Oil Vape Pens
Vape pens that utilize oil concentrate typically come in either pre-filled cartridges that are screwed into a battery or as a specific chamber included with some high end vaporizers. Most oils on the market today are preloaded in a cartridge, so you simply screw it into the battery. Common batteries for such cartridges either have a single button that powers the unit or are buttonless and activate when you inhale from it. The quality and strength of these pre-filled cartridges depend upon the type of concentrate and the cartridge itself. Cartridges come in either plastic with a wick system that draws the oil in or high end glass and metal with dual coils in the center of the cartridge.

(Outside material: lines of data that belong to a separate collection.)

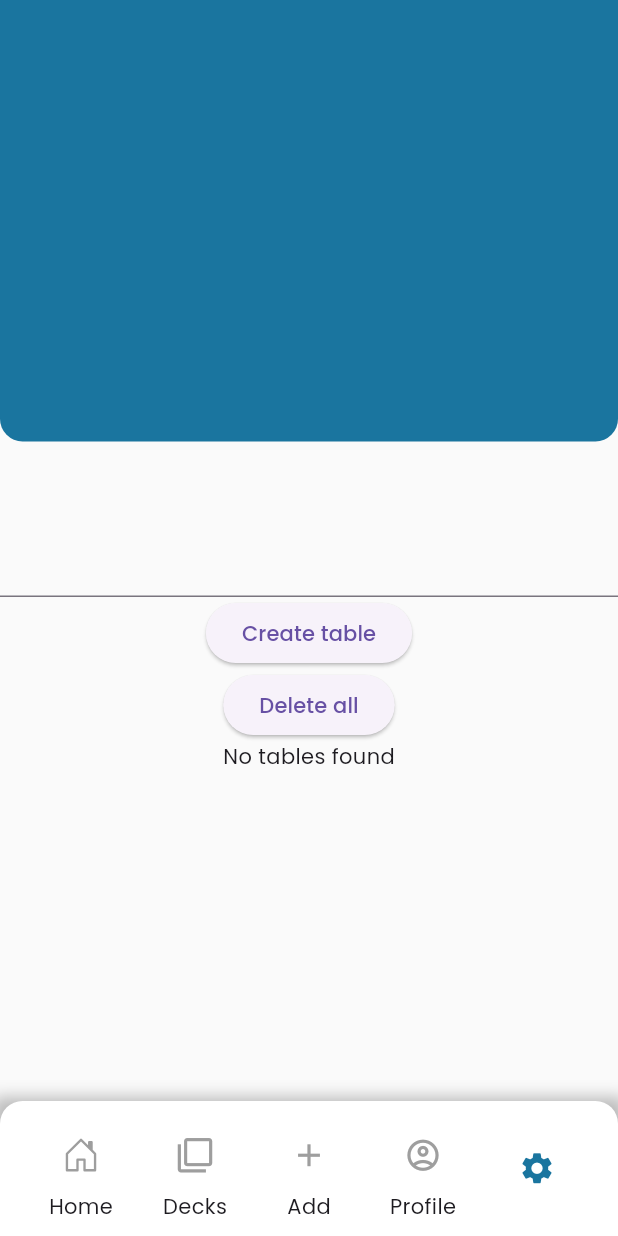
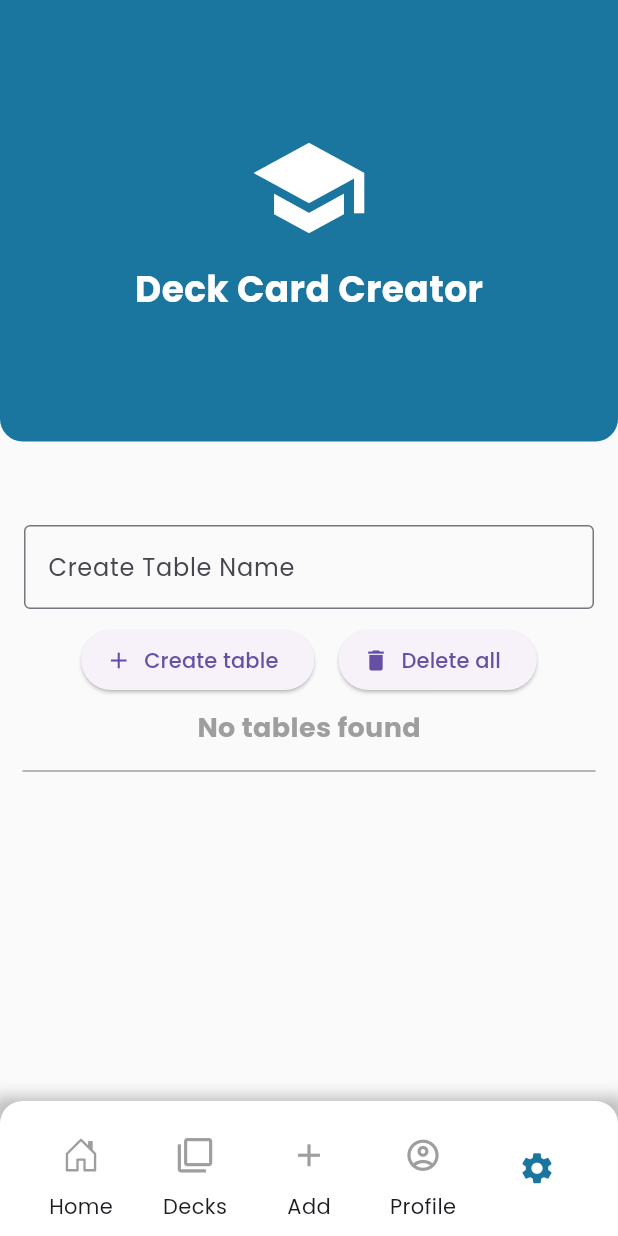
Before and after one commit to louiec612/project_fluttercse10, a Flutter app: the screen it shows after launch, scrolled down 83 dp, after a tap on "View All", on a phone screen of 412 x 824 dp. Run offline on Flutter 3.47's test engine with Material 3 defaults, Android fonts, the phone set to English and light mode, and no system bars; drawn by our look-alikes of zoom_tap_animation; our stand-ins replace bootstrap_icons, carousel_slider, file_picker, flutter_animate, google_fonts, google_generative_ai and 3 more; missing offline and left inert: syncfusion_flutter_pdf; accounts and stored records are empty; network calls fail.

Commit message:
ui design updated

```diff
--- a/lib/main.dart
+++ b/lib/main.dart
@@ -13,7 +13,6 @@ import 'view/Home View/homeView.dart';
 import 'view/Profile View/profileView.dart';
 import 'package:project_fluttercse10/getset.dart';
 import 'package:google_fonts/google_fonts.dart';
-
 import 'package:sqflite_common_ffi_web/sqflite_ffi_web.dart';
 
 
--- a/lib/view/Deck View/deckView.dart
+++ b/lib/view/Deck View/deckView.dart
@@ -1,15 +1,11 @@
 // ignore_for_file: camel_case_types, file_names
-
 import 'package:flutter/material.dart';
-
 import 'package:project_fluttercse10/widgets/deckWidget.dart';
 import 'package:provider/provider.dart';
-
 import '../../getset.dart';
-
 import '../../provider/deckProvider.dart';
 
-//VIEW FOR ADD/CREATE FLASH CARD
+// VIEW FOR ADD/CREATE FLASH CARD
 class deckView extends StatelessWidget {
   const deckView({super.key});
 
@@ -17,46 +13,44 @@ class deckView extends StatelessWidget {
   Widget build(BuildContext context) {
     return Stack(
       children: [
-
         Container(
           width: getWid.wSize,
           height: getHgt.hSize / 2.8,
           decoration: BoxDecoration(
             color: Theme.of(context).primaryColor,
-                borderRadius:
-                const BorderRadius.vertical(bottom: Radius.circular(15))),
+            borderRadius: const BorderRadius.vertical(bottom: Radius.circular(15)),
+          ),
+          child: const Center(
+            child: Column(
+              mainAxisAlignment: MainAxisAlignment.center,
+              children: [
+                Icon(Icons.school, size: 80, color: Colors.white),
+                SizedBox(height: 10),
+                Text(
+                  'Deck Card Creator',
+                  style: TextStyle(
+                    fontSize: 24,
+                    color: Colors.white,
+                    fontWeight: FontWeight.bold,
+                  ),
+                ),
+              ],
+            ),
+          ),
         ),
         Center(
           child: Column(
             children: [
               const SizedBox(height: 350),
               const createTable(),
-                const deleteAllButton(),
               TableListWidget(),
             ],
           ),
         ),
-
       ],
     );
   }
 }
-
-class deleteAllButton extends StatelessWidget {
-  const deleteAllButton({
-    super.key,
-  });
-
-  @override
-  Widget build(BuildContext context) {
-    return Consumer<deckProvider>(builder: (BuildContext context, provider, Widget? child) =>
-        ElevatedButton(onPressed: (){
-          provider.deleteAllTables();
-      }, child: const Text('Delete all')),
-    );
-  }
-}
-
 
 class createTable extends StatefulWidget {
   const createTable({super.key});
@@ -66,24 +60,80 @@ class createTable extends StatefulWidget {
 }
 
 class _createTableState extends State<createTable> {
+  bool _isHoveringCreate = false;
+  bool _isHoveringDelete = false;
+
   @override
   Widget build(BuildContext context) {
     return Consumer<deckProvider>(
       builder: (BuildContext context, provider, Widget? child) => Column(
         children: [
-        TextField(
+          Container(
+            width: 400, // Adjust the width to make the search bar smaller
+            padding: EdgeInsets.symmetric(horizontal: 10), // Add padding for better spacing
+            child: TextField(
               controller: provider.tableNameController,
+              decoration: const InputDecoration(
+                labelText: 'Create Table Name',
+                border: OutlineInputBorder(),
               ),
-        ElevatedButton(onPressed:(){
+            ),
+          ),
+          SizedBox(height: 10),
+          Row(
+            mainAxisAlignment: MainAxisAlignment.center,
+            children: [
+              MouseRegion(
+                onEnter: (_) => setState(() => _isHoveringCreate = true),
+                onExit: (_) => setState(() => _isHoveringCreate = false),
+                child: ElevatedButton.icon(
+                  onPressed: () {
                     if (provider.tableNameController.text.isNotEmpty) {
                       List<String> a = provider.tableNameController.text.split(" ");
                       String b = a.join("_");
                       provider.createTable(b);
                       provider.fetchTableNames();
                     }
-          // print('Table Created: ${provider.tableNameController.text}');
-        }, child: const Text('Create table'))
+                  },
+                  icon: Icon(Icons.add),
+                  label: Text(
+                    'Create table',
+                    style: TextStyle(fontSize: _isHoveringCreate ? 16 : 14),
+                  ),
+                ),
+              ),
+              SizedBox(width: 16),
+              MouseRegion(
+                onEnter: (_) => setState(() => _isHoveringDelete = true),
+                onExit: (_) => setState(() => _isHoveringDelete = false),
+                child: deleteAllButton(isHovering: _isHoveringDelete),
+              ),
             ],
-    ));
+          ),
+        ],
+      ),
+    );
   }
 }
+
+class deleteAllButton extends StatelessWidget {
+  final bool isHovering;
+
+  const deleteAllButton({required this.isHovering, super.key});
+
+  @override
+  Widget build(BuildContext context) {
+    return Consumer<deckProvider>(
+      builder: (BuildContext context, provider, Widget? child) => ElevatedButton.icon(
+        onPressed: () {
+          provider.deleteAllTables();
+        },
+        icon: Icon(Icons.delete),
+        label: Text(
+          'Delete all',
+          style: TextStyle(fontSize: isHovering ? 16 : 14),
+        ),
+      ),
+    );
+  }
+}
--- a/lib/view/Home View/homeView.dart
+++ b/lib/view/Home View/homeView.dart
@@ -11,6 +11,8 @@ class homeView extends StatefulWidget {
 }
 
 class _homeViewState extends State<homeView> {
+  bool _isHovered = false; // State to track hover
+
   @override
   Widget build(BuildContext context) {
     return SingleChildScrollView(
@@ -18,22 +20,21 @@ class _homeViewState extends State<homeView> {
       child: Stack(
         children: [
           Container(
-            width: getWid.wSize,
-            height: getHgt.hSize / 2.8,
+            width: MediaQuery.of(context).size.width,
+            height: MediaQuery.of(context).size.height / 2.8,
             decoration: BoxDecoration(
               color: Theme.of(context).primaryColor,
-              borderRadius:
-              const BorderRadius.vertical(bottom: Radius.circular(15)),
+              borderRadius: const BorderRadius.vertical(bottom: Radius.circular(15)),
             ),
           ),
           Align(
             alignment: Alignment.topLeft,
             child: Padding(
-              padding: const EdgeInsets.only(left: 20.0,top: 50.0),
+              padding: const EdgeInsets.only(left: 20.0, top: 50.0),
               child: Row(
                 children: [
                   const SizedBox(
-                    width: 20,
+                    width: 0,
                   ),
                   Padding(
                     padding: const EdgeInsets.all(8.0),
@@ -41,15 +42,18 @@ class _homeViewState extends State<homeView> {
                       borderRadius: BorderRadius.circular(200),
                       child: Image.network(
                         'https://pop.inquirer.net/files/2021/05/gigachad.jpg',
-                        width: 50,
-                        height: 50,
+                        width: 70,
+                        height: 70,
                         fit: BoxFit.cover,
                       ),
                     ),
                   ),
                   const Padding(
                     padding: EdgeInsets.all(8.0),
-                    child: Text('Andrei Castro', style: TextStyle(fontSize: 20,color: Colors.white),),
+                    child: Text(
+                      'Welcome Back Andrei Castro!',
+                      style: TextStyle(fontSize: 20, color: Colors.white),
+                    ),
                   ),
                 ],
               ),
@@ -60,7 +64,7 @@ class _homeViewState extends State<homeView> {
               const SizedBox(height: 160),
               Center(
                 child: Container(
-                  width: getWid.wSize * 0.93,
+                  width: MediaQuery.of(context).size.width * 0.93,
                   height: 220,
                   decoration: const BoxDecoration(
                     color: Colors.white,
@@ -76,11 +80,21 @@ class _homeViewState extends State<homeView> {
                     padding: EdgeInsets.all(30.0),
                     child: Column(
                       children: [
-                        Text("Search Flashcards",style: TextStyle(fontWeight: FontWeight.bold, fontSize: 20),),
-                        SizedBox(height: 10,),
-                        Text("It is a long established fact that a reader will be distracted by the readable content of a page when looking at its layout."),
+                        Text(
+                          "Search Flashcards",
+                          style: TextStyle(fontWeight: FontWeight.bold, fontSize: 20),
+                        ),
                         SizedBox(height: 10),
-                        TextField( decoration: InputDecoration( hintText: 'Search Here', border: OutlineInputBorder( borderRadius: BorderRadius.all(Radius.circular(12)), ), prefixIcon: Icon(Icons.search),
+                        Text(
+                            "Easily search for your flashcards by typing keywords or topics into the search bar below."),
+                        SizedBox(height: 10),
+                        TextField(
+                          decoration: InputDecoration(
+                            hintText: 'Search Here',
+                            border: OutlineInputBorder(
+                              borderRadius: BorderRadius.all(Radius.circular(12)),
+                            ),
+                            prefixIcon: Icon(Icons.search),
                           ),
                         ),
                       ],
@@ -94,10 +108,19 @@ class _homeViewState extends State<homeView> {
                 children: [
                   const Padding(
                     padding: EdgeInsets.all(20.0),
-                    child: Text("Flashcard",style: TextStyle(fontWeight: FontWeight.bold,fontSize: 22),),
+                    child: Text(
+                      "Flashcard",
+                      style: TextStyle(fontWeight: FontWeight.bold, fontSize: 22),
+                    ),
                   ),
                   Padding(
                     padding: const EdgeInsets.all(20.0),
+                    child: MouseRegion(
+                      onEnter: (_) => setState(() => _isHovered = true),
+                      onExit: (_) => setState(() => _isHovered = false),
+                      child: AnimatedScale(
+                        scale: _isHovered ? 1.1 : 1.0,
+                        duration: const Duration(milliseconds: 200),
                         child: ElevatedButton(
                           onPressed: () {
                             homePageKey.currentState?.onButtonPressed(4);
@@ -105,10 +128,16 @@ class _homeViewState extends State<homeView> {
                           style: ElevatedButton.styleFrom(
                             backgroundColor: Colors.black26,
                             fixedSize: const Size(110, 35),
-                        shape: RoundedRectangleBorder( borderRadius: BorderRadius.circular(12),
+                            shape: RoundedRectangleBorder(
+                              borderRadius: BorderRadius.circular(12),
                             ),
                           ),
-                      child: const Text('View All',style: TextStyle(color: Colors.white),),
+                          child: const Text(
+                            'View All',
+                            style: TextStyle(color: Colors.white),
+                          ),
+                        ),
+                      ),
                     ),
                   ),
                 ],
@@ -124,14 +153,15 @@ class _homeViewState extends State<homeView> {
                   ),
                   itemCount: 6,
                   itemBuilder: (context, index) {
-                    return  Padding(
+                    return Padding(
                       padding: const EdgeInsets.all(3.0),
                       child: Container(
                         decoration: BoxDecoration(
                           color: Colors.white,
-                              border: Border.all(color: Color.fromARGB(228,227,233,255),width: 3),
+                          border: Border.all(
+                              color: const Color.fromARGB(228, 227, 233, 255),
+                              width: 3),
                           borderRadius: BorderRadius.circular(15),
-
                         ),
                         child: InkWell(
                           onTap: () {
@@ -150,14 +180,12 @@ class _homeViewState extends State<homeView> {
                             ],
                           ),
                         ),
-
                       ),
-
                     );
                   },
                 ),
               ),
-              const SizedBox(height: 50,)
+              const SizedBox(height: 50)
             ],
           ),
         ],
--- a/lib/widgets/deckWidget.dart
+++ b/lib/widgets/deckWidget.dart
@@ -4,7 +4,6 @@ import 'package:project_fluttercse10/view/Quiz%20View/quizView.dart';
 import 'package:provider/provider.dart';
 import '../db_service/sqf.dart';
 import '../provider/cardProvider.dart'; // Your provider file
-
 
 class TableListWidget extends StatelessWidget {
   @override
@@ -17,7 +16,27 @@ class TableListWidget extends StatelessWidget {
         }
 
         return tableNameProvider.tableNames.isEmpty
-            ? const Text('No tables found')
+            ? Column(
+          children: [
+            const Padding(
+              padding: EdgeInsets.all(8.0),
+              child: Text(
+                'No tables found',
+                style: TextStyle(
+                  fontSize: 18,
+                  color: Colors.grey,
+                  fontWeight: FontWeight.bold,
+                ),
+              ),
+            ),
+            const Divider(
+              color: Colors.grey,
+              thickness: 1,
+              indent: 15,
+              endIndent: 15,
+            ),
+          ],
+        )
             : Expanded(
           child: Consumer<CardClass>(
             builder: (context, cards, child) => ListView.builder(
@@ -31,45 +50,49 @@ class TableListWidget extends StatelessWidget {
                     color: Colors.white,
                     border: Border.all(
                       color: const Color.fromARGB(228, 227, 233, 255),
-                              width: 2),
+                      width: 2,
+                    ),
                     borderRadius: BorderRadius.circular(15),
                     boxShadow: [
                       BoxShadow(
-                              color:
-                                  Colors.grey.withOpacity(0.2), // Shadow color
+                        color: Colors.grey.withOpacity(0.2), // Shadow color
                         spreadRadius: 1, // Spread radius
                         blurRadius: 5, // Blur radius
                         offset: const Offset(0, 1),
-                            )
-                          ]),
-                      margin: const EdgeInsets.symmetric(
-                          vertical: 10, horizontal: 15),
+                      ),
+                    ],
+                  ),
+                  margin: const EdgeInsets.symmetric(vertical: 10, horizontal: 15),
                   child: ListTile(
                     title: Text(tableName),
                     subtitle: FutureBuilder<int>(
-                          future: DbHelper.dbHelper
-                              .countRows(tableName), // The future to resolve
+                      future: DbHelper.dbHelper.countRows(tableName), // The future to resolve
                       builder: (context, snapshot) {
                         return Text(
-                                  'Cards: ${snapshot.data}'); // Display the resolved data
+                          'Cards: ${snapshot.data}',
+                          style: TextStyle(color: Colors.grey[600]),
+                        ); // Display the resolved data
                       },
                     ),
                     trailing: const Icon(Icons.table_chart),
-                        onTap: () async{
+                    onTap: () async {
                       DbHelper.dbHelper.tableName = tableName;
                       await cards.getCards();
                       if (cards.allCards.isNotEmpty) {
                         Navigator.push(
                           context,
                           MaterialPageRoute(
-                                    builder: (context) => const quizView()));
+                            builder: (context) => const quizView(),
+                          ),
+                        );
                       }
                     },
                   ),
                 );
               },
             ),
-              ));
+          ),
+        );
       },
     );
   }
--- a/pubspec.yaml
+++ b/pubspec.yaml
@@ -49,8 +49,11 @@ dependencies:
   provider: ^6.1.2
   syncfusion_flutter_pdf: ^27.2.5
   pdf_text: ^0.5.0
+  lottie: ^3.2.0
 dependency_overrides:
   http: ^0.13.0
+  lottie: ^3.2.0
+
 
 
 dev_dependencies:
```
Also changed, not shown: lib/view/Create View/createViewRevision.dart (+137 -53 lines), pubspec.lock. Lines whose indentation alone changed are shown as unchanged.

The two major oils found in pre-filled cartridges are CO2 oil and distillate. CO2 oil is made using cold temperatures, high amounts of pressure, and CO2 gas which is non toxic. Distillate is made using more harmful solvents like butane or alcohol. When properly produced, however, distillate should only have trace amounts of these solvents left in the final product. Distillate is the more potent of the two oils, but both are capable of being diluted or “cut” with solvents to make the oil less thick, easier to vaporize and also less potent. Whether or not an oil is diluted depends on the manufacturer.
Both CO2 and distillate can have terpenes reintroduced to the oil to give them a more nuanced effect and flavor. Common solvents used to dilute oil are MCT oil and propylene glycol (PG). Polyethylene glycol (PEG), though not as common, is a thinning agent that has been linked to harmful effects when heated; to a lesser extent PG has been similarly linked. If you are unsure of whether a particular cartridge has been diluted with a solvent, always ask the store clerk for clarification.
Interested in learning more about using cannabis vape pens? Schedule a consultation with an expert. If you’re in the Ann Arbor area, contact the team at Arbors Wellness for a free consultation.